10% would be a good ABV to shoot for, and would hold up well to some aging.

Hop-wise I think it should be EKG or similar, perhaps Phoenix for the bittering addition.

Kettle caramelization should be a must for the correct depth of flavor and complexity along with a long boil.

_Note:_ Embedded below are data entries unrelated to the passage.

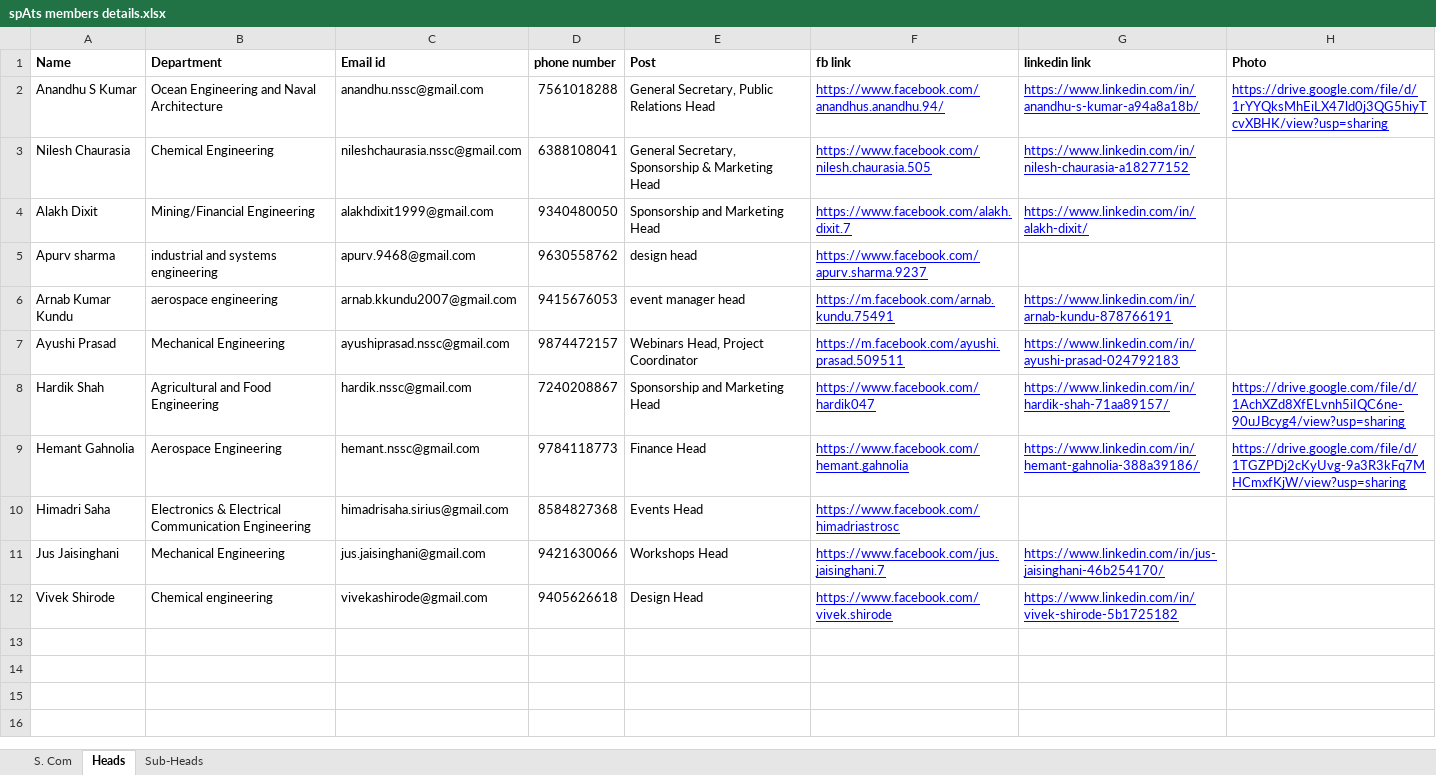
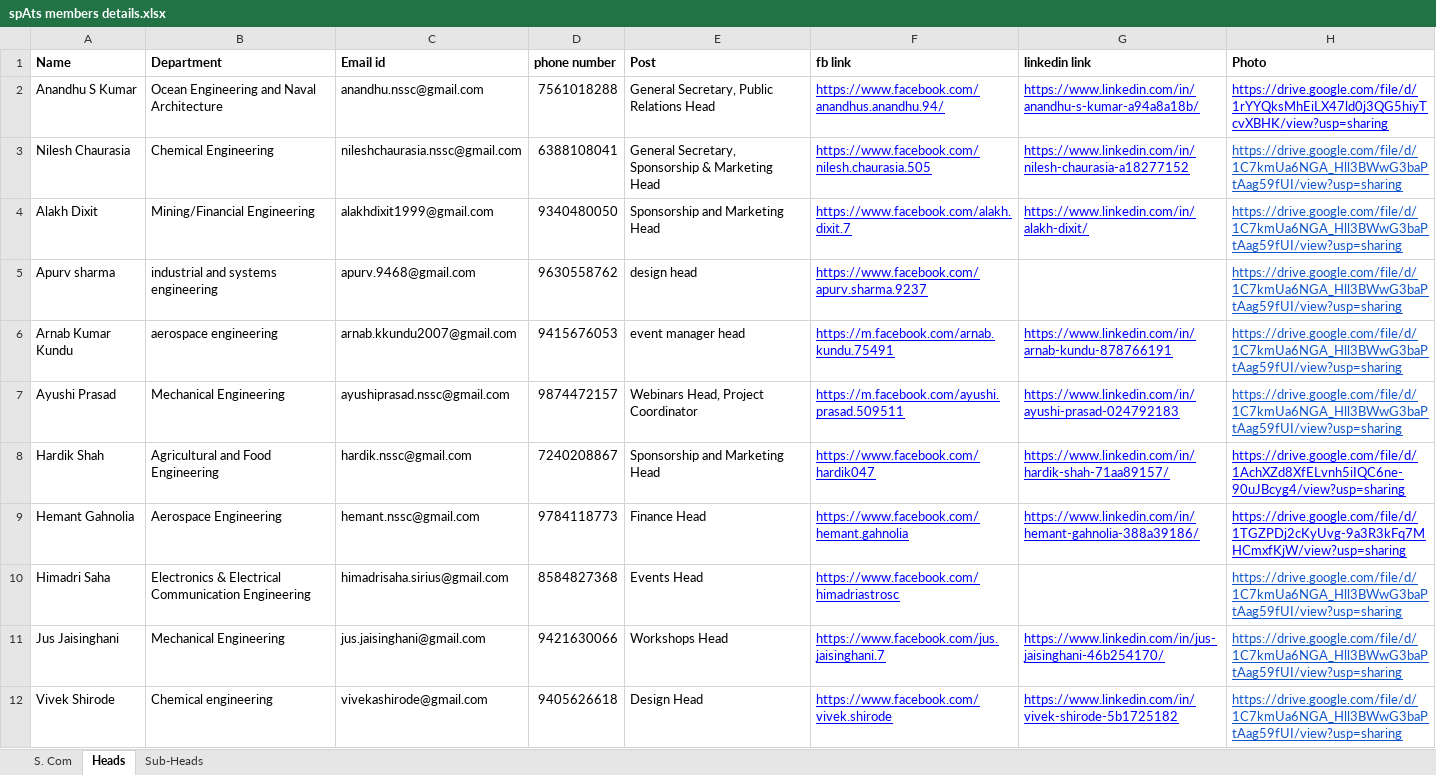
Before and after one commit to spAts-21/new_site, an Excel workbook: spAts members details.xlsx, sheet Heads, drawn as a sheet; values as stored, in another font and other column widths than the file's, no borders; the diff names each change by its address in the sheet, - before the commit and + after, or states it on an @@ line.

```diff
--- a/spAts members details.xlsx (sheet Heads)
+++ b/spAts members details.xlsx (sheet Heads)
-H3:H7 (Photo): (empty)
+H3:H7 (Photo): https://drive.google.com/file/d/1C7kmUa6NGA_Hll3BWwG3baPtAag59fUI/view?usp=sharing
-H10:H12 (Photo): (empty)
+H10:H12 (Photo): https://drive.google.com/file/d/1C7kmUa6NGA_Hll3BWwG3baPtAag59fUI/view?usp=sharing
```
Also changed, not shown: 2 other files.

Are we still thinking of barrel aging or oaking this? I have my whiskey barrel at the ready.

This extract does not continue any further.